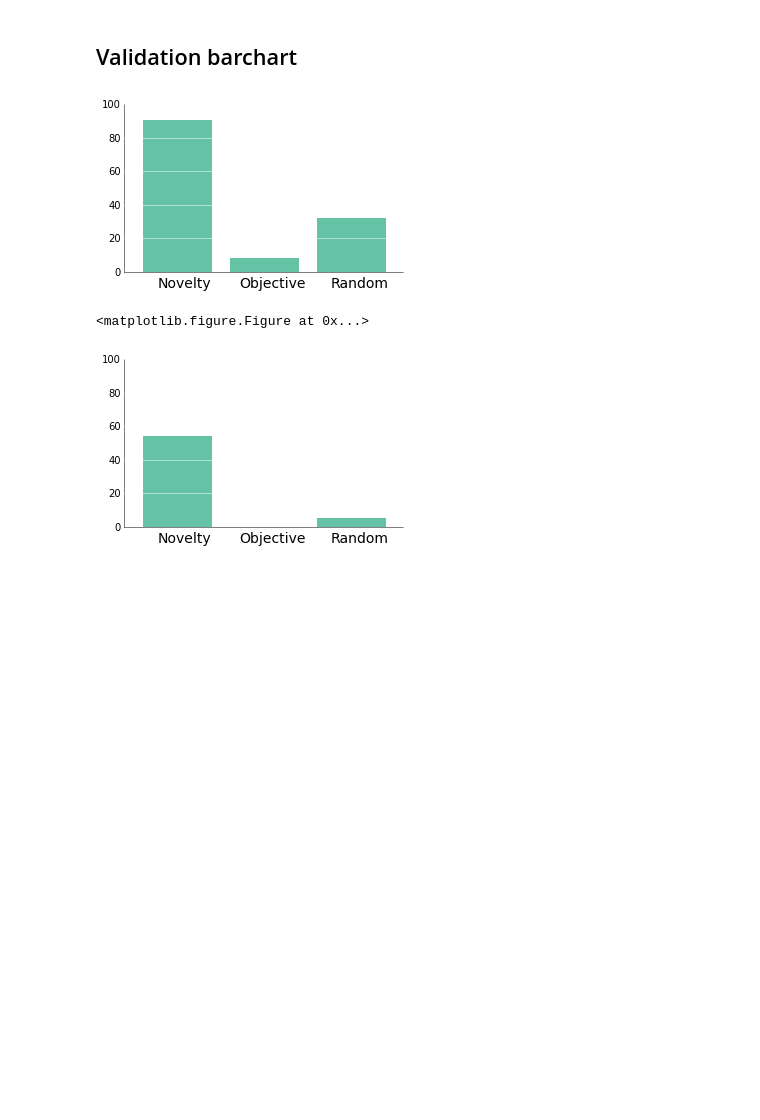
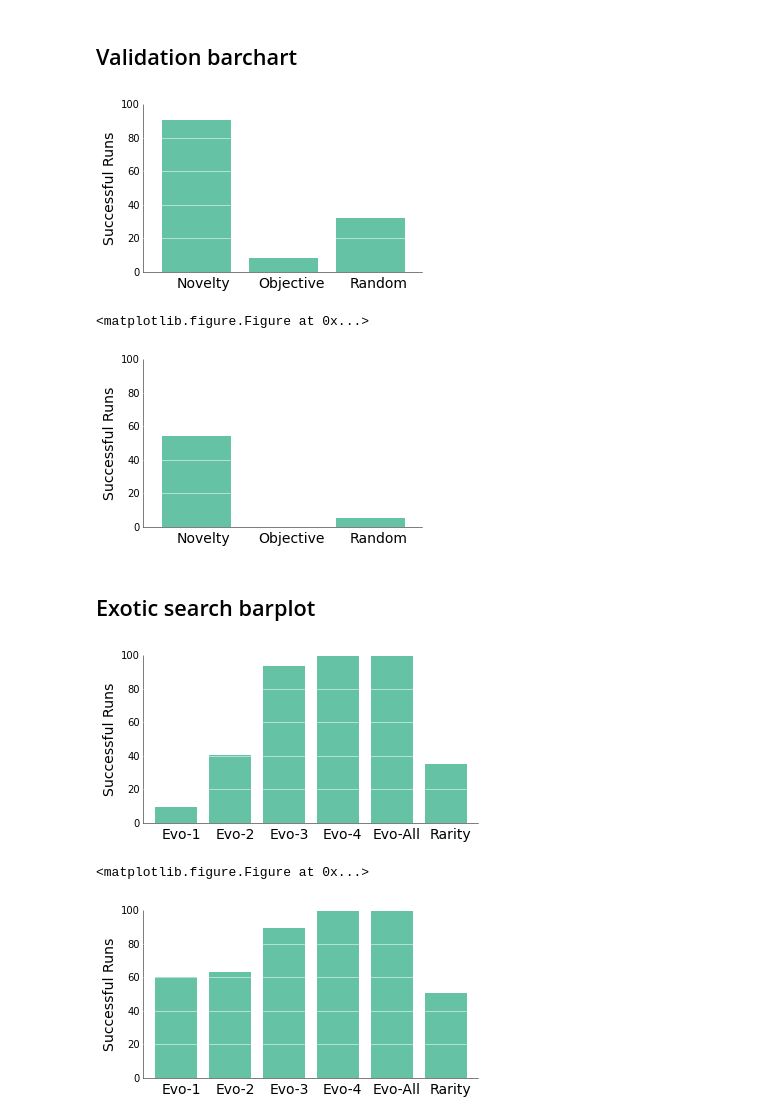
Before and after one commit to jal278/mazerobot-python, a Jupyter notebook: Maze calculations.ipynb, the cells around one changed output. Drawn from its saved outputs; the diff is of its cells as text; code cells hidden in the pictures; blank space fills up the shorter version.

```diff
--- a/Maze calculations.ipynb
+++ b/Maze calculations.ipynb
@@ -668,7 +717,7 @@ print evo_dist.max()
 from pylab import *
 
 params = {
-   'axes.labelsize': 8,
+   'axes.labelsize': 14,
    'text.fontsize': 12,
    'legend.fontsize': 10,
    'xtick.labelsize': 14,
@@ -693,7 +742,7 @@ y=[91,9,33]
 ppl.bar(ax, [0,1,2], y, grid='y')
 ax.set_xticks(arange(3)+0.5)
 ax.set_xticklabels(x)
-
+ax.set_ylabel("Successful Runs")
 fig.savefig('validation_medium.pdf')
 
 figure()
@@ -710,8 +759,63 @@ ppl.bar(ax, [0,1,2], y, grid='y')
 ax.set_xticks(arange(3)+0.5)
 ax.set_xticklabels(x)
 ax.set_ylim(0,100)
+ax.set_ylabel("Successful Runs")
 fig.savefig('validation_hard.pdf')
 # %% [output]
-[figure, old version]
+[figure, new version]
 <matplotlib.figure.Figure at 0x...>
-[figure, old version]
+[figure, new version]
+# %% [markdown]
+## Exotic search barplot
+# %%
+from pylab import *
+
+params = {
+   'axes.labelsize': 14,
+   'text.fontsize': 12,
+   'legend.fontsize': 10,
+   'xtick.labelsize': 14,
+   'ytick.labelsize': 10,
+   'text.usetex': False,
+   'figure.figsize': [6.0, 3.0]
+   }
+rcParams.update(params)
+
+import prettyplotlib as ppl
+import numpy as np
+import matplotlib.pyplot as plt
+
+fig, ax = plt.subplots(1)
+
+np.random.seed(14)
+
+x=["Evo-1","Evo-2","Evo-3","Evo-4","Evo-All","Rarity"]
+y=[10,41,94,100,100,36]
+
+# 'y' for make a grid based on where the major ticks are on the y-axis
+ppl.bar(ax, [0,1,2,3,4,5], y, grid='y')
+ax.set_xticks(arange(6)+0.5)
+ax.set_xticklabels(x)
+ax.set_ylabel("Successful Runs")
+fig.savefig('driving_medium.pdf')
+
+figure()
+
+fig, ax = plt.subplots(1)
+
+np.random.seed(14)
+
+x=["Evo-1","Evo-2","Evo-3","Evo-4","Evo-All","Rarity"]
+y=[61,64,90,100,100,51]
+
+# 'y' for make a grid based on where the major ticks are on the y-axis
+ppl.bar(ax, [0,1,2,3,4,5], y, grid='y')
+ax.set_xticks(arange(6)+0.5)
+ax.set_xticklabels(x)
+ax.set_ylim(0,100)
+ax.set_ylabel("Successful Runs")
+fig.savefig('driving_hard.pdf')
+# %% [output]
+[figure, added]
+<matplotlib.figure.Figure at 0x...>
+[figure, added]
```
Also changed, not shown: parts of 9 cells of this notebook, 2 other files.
==
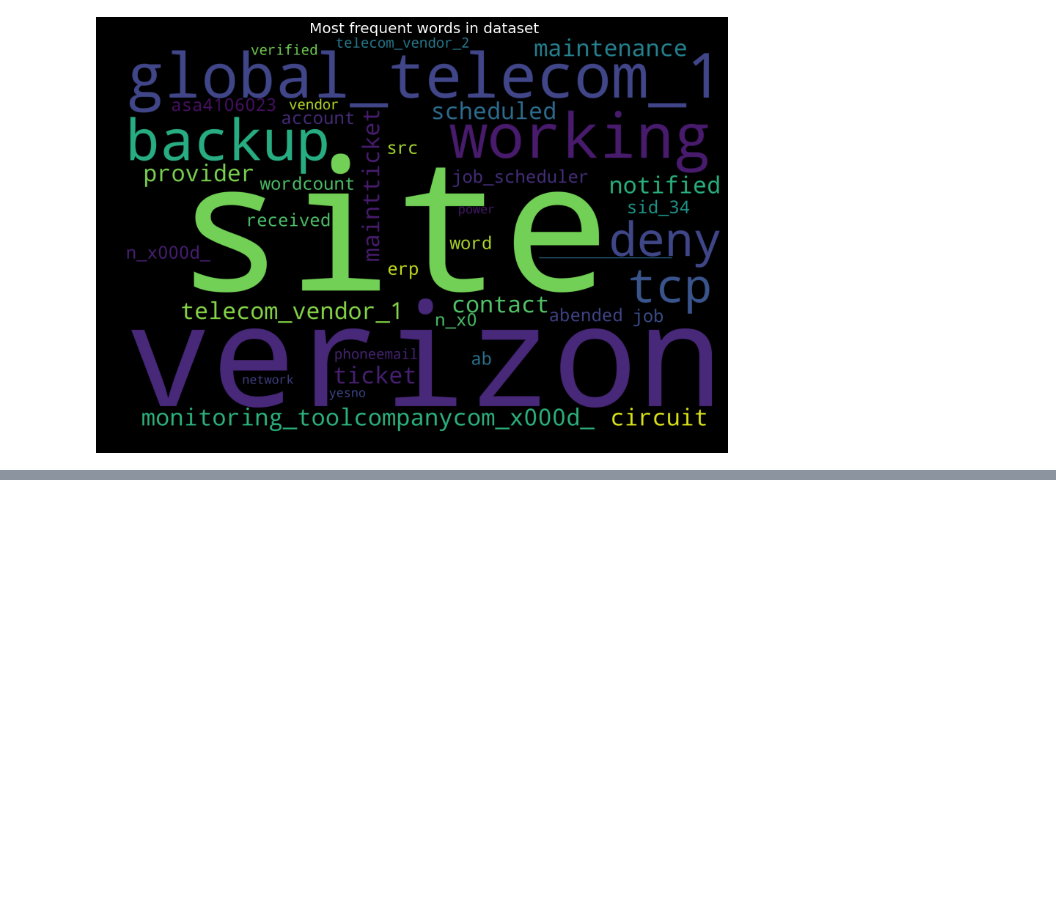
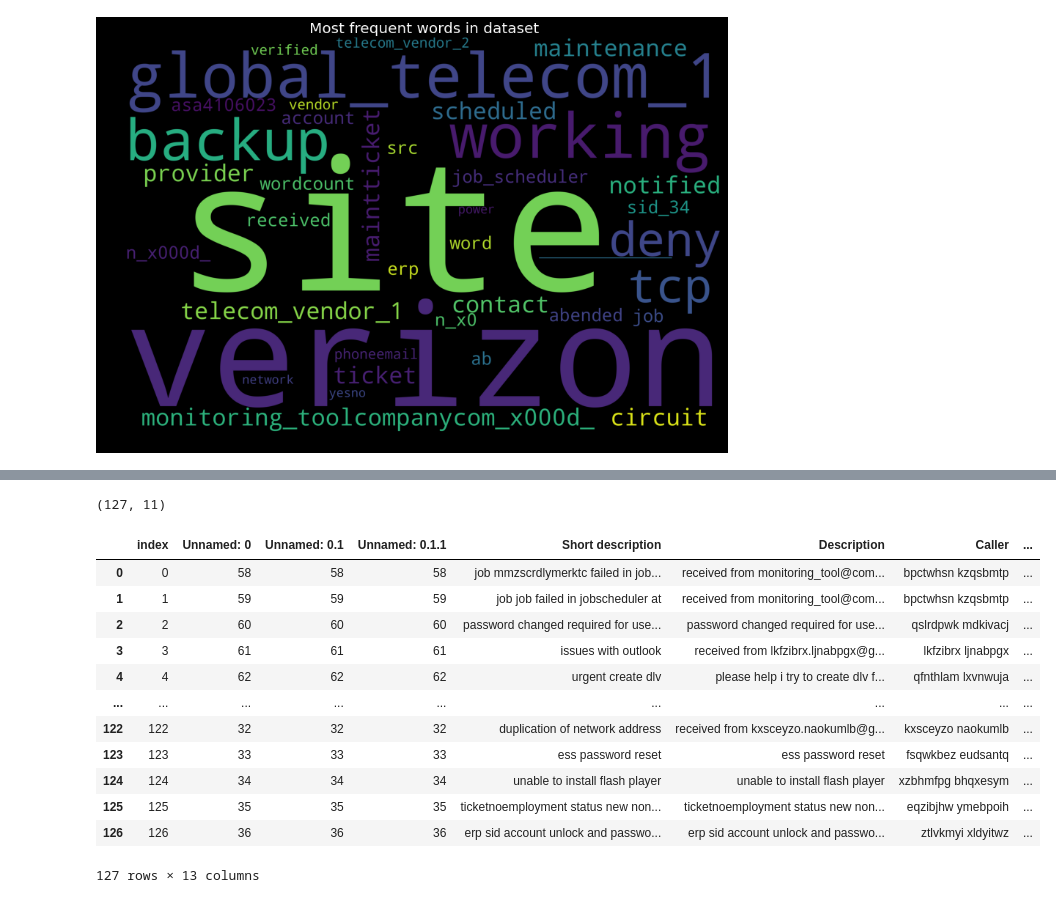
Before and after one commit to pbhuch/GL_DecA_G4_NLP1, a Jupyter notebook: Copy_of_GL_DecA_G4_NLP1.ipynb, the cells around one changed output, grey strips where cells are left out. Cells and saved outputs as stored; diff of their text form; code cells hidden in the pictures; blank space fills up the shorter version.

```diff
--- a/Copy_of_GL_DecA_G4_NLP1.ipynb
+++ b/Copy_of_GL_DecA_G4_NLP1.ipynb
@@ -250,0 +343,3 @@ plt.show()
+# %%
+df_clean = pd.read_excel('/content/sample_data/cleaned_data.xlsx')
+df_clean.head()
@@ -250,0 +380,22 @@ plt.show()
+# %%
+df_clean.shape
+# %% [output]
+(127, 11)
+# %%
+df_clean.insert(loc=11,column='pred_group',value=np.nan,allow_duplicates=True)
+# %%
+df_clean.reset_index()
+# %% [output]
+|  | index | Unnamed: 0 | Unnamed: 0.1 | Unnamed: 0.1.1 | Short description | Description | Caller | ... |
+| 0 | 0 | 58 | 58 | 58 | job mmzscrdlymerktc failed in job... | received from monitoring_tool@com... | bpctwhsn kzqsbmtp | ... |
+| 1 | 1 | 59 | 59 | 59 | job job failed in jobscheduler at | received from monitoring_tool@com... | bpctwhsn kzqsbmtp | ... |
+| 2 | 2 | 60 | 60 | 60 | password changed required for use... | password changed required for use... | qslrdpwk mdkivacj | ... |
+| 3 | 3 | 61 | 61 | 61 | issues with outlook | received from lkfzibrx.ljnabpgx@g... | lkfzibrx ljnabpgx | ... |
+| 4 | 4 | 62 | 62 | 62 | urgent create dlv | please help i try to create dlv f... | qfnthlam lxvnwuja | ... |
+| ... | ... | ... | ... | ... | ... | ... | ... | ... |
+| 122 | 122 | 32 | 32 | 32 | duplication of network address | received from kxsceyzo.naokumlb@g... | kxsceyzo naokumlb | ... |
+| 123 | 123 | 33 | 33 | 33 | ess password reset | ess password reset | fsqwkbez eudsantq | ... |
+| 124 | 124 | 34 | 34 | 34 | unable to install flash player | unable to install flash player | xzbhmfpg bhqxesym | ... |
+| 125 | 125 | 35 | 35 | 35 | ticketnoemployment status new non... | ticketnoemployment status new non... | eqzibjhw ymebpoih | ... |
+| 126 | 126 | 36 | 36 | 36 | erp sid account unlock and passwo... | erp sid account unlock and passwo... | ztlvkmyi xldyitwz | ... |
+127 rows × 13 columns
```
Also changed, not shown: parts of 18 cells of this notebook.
--
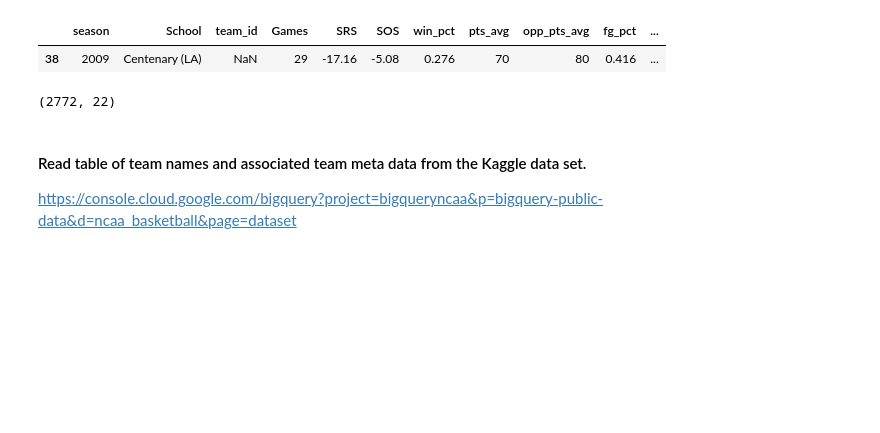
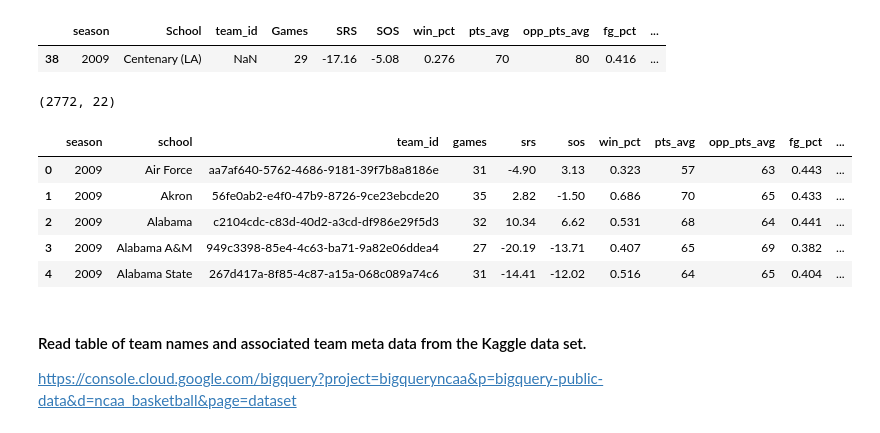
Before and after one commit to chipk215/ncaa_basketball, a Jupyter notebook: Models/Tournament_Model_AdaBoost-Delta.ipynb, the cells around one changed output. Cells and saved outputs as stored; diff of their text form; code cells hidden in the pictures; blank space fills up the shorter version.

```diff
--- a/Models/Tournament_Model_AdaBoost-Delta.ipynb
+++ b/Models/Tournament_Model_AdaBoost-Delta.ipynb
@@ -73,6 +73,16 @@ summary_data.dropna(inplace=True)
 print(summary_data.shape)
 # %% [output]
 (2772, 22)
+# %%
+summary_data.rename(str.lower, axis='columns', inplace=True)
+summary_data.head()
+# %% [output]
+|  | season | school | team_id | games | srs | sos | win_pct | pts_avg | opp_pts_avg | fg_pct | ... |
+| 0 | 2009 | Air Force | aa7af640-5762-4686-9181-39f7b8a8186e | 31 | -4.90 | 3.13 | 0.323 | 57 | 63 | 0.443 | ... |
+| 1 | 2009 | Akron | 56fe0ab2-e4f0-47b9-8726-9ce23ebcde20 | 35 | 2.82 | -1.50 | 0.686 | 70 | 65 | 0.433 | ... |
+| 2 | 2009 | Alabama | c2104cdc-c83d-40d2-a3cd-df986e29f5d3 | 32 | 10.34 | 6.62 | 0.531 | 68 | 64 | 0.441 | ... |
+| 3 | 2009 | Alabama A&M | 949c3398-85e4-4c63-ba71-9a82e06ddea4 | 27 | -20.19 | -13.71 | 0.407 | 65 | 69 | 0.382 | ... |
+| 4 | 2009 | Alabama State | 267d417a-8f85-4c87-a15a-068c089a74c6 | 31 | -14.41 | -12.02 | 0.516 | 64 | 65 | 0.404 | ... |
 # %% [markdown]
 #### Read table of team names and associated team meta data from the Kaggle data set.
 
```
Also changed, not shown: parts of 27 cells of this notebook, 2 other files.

Work order: From the data above, copy each line that holds "figure".

Written answer:
 figure()
-[figure, old version]
+[figure, new version]
 <matplotlib.figure.Figure at 0x...>
-[figure, old version]
+[figure, new version]
+   'figure.figsize': [6.0, 3.0]
+figure()
+[figure, added]
+<matplotlib.figure.Figure at 0x...>
+[figure, added]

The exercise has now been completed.